- _Exercise_
Pick out each line in these entries that contains the string "Collections".

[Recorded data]
━━━━━━━━━━━━━━━━
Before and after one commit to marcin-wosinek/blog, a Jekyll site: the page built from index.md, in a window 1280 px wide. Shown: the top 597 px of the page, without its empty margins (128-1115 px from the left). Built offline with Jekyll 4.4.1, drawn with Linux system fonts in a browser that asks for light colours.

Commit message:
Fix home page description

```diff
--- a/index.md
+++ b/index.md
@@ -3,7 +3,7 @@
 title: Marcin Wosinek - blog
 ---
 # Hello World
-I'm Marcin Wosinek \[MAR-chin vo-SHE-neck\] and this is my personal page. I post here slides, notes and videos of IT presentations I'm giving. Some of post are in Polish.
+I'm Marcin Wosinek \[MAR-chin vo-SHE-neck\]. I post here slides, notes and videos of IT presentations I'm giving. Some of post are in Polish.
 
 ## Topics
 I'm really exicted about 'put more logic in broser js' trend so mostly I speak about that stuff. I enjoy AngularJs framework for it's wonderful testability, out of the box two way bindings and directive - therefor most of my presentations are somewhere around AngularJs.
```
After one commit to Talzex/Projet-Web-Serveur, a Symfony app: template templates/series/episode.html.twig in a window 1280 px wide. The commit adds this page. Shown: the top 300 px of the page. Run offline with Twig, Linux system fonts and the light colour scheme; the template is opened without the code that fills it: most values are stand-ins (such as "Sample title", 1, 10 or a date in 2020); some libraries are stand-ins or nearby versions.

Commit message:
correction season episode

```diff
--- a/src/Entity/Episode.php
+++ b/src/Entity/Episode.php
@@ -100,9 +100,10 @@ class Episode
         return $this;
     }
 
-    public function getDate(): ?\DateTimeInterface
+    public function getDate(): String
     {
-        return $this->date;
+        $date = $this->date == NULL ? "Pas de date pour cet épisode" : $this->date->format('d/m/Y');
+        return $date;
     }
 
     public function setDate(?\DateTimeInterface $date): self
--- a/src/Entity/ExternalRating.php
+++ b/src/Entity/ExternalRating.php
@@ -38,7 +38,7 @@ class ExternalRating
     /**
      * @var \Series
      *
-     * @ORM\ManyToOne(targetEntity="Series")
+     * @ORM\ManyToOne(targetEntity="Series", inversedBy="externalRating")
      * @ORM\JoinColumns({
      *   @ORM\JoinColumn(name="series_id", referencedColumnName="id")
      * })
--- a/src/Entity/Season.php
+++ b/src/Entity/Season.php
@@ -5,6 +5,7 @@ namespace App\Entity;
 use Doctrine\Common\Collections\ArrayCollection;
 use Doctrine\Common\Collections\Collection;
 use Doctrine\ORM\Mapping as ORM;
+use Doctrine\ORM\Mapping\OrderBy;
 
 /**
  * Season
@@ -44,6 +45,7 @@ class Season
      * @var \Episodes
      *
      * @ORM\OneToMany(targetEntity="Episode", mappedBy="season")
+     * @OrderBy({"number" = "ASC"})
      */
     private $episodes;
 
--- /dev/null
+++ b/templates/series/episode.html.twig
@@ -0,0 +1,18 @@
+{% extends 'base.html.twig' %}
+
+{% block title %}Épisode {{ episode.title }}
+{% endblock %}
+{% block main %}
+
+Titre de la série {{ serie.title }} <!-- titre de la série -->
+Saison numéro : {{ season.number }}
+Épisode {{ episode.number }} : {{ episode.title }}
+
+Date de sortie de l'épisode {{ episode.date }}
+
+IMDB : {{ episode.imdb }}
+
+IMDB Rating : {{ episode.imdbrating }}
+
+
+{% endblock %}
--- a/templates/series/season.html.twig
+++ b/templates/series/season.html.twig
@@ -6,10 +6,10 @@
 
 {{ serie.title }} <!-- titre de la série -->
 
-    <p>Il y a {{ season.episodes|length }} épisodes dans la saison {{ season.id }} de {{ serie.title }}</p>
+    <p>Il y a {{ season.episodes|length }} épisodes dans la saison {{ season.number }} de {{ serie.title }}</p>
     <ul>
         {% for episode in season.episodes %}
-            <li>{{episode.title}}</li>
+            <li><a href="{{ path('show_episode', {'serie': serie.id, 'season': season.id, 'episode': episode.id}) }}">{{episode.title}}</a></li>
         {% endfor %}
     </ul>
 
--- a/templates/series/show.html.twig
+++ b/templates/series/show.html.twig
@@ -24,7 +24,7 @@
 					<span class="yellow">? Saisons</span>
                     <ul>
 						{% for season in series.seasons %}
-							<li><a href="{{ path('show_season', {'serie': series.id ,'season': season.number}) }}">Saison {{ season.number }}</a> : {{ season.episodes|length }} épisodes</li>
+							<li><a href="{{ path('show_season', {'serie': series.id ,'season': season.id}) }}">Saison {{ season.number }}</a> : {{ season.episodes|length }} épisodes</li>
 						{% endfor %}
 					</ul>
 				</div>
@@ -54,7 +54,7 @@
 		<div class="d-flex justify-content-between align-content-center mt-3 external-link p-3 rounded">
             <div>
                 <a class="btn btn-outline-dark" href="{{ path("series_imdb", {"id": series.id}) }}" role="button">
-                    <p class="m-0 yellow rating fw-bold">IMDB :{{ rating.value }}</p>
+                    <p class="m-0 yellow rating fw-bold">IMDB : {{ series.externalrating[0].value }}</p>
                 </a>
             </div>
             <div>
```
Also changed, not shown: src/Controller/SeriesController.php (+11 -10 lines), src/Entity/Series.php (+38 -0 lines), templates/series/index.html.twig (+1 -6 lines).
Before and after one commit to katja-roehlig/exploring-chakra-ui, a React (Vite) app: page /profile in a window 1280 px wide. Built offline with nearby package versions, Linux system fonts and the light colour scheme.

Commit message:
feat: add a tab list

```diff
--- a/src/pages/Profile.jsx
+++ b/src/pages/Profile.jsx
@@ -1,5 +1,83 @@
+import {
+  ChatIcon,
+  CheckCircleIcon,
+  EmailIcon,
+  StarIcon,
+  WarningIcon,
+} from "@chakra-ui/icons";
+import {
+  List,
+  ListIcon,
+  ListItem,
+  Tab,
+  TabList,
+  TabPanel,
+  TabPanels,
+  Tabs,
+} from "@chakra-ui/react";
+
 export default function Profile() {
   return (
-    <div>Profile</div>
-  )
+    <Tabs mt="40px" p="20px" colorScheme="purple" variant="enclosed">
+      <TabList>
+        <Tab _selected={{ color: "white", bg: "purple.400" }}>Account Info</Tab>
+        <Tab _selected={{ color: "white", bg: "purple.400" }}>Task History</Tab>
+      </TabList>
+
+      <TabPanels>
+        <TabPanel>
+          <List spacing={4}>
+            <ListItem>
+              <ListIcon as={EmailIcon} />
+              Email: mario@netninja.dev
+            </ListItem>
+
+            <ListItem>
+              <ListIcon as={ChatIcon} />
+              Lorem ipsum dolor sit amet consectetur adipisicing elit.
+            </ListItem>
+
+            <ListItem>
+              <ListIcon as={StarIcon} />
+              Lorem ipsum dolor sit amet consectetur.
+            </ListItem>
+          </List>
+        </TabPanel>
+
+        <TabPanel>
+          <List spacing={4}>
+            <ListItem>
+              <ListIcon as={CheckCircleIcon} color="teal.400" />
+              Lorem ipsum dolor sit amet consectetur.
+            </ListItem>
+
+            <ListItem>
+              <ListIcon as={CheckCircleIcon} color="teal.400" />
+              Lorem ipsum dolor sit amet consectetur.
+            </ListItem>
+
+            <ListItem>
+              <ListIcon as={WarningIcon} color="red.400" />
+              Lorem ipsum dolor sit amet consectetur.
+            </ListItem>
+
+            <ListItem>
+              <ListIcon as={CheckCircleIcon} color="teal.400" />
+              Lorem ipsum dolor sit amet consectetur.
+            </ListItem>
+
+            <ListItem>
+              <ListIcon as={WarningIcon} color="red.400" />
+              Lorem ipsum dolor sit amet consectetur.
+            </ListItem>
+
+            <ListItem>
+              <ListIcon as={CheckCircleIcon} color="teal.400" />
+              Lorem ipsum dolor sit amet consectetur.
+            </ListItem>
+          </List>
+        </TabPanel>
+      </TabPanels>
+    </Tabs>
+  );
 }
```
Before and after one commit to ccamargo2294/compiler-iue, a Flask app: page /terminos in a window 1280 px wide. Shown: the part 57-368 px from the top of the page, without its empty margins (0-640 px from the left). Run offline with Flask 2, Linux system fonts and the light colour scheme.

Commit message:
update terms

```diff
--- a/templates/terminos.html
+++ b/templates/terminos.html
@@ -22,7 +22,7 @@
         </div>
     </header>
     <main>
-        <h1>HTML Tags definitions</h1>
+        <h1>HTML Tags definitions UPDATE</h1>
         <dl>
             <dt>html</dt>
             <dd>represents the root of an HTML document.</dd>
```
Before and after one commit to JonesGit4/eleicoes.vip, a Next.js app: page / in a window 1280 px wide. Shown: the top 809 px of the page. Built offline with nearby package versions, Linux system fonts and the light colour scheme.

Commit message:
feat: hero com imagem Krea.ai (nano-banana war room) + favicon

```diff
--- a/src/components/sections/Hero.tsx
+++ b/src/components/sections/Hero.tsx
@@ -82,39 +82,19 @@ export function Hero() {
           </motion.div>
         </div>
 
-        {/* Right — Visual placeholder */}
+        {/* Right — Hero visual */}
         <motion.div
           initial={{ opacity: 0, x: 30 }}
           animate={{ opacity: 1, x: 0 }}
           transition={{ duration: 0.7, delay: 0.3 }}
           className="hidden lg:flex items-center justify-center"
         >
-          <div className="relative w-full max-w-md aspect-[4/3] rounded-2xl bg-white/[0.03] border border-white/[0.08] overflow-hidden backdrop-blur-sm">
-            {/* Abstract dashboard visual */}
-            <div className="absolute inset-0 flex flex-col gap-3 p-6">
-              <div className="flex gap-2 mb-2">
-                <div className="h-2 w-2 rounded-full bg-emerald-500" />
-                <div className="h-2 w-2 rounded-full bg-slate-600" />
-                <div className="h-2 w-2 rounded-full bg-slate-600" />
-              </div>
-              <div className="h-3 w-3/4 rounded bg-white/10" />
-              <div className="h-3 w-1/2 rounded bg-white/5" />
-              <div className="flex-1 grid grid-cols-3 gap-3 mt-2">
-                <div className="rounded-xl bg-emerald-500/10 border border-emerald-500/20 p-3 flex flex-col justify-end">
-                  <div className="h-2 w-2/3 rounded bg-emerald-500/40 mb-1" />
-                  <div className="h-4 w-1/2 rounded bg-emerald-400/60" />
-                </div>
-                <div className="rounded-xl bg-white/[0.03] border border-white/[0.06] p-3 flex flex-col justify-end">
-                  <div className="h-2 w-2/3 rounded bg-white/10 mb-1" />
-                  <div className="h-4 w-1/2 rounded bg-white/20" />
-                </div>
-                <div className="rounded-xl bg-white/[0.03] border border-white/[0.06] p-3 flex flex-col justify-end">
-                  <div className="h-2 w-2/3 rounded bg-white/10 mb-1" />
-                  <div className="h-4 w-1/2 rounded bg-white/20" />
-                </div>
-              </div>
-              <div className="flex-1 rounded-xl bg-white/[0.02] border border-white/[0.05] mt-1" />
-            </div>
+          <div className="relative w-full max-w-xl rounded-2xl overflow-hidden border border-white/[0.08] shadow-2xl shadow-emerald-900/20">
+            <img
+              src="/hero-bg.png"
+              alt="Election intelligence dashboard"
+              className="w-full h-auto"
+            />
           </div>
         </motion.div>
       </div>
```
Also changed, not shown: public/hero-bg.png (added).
━━━━━━━━━━━━━━━━
- _Answer below_
 use Doctrine\Common\Collections\ArrayCollection;
 use Doctrine\Common\Collections\Collection;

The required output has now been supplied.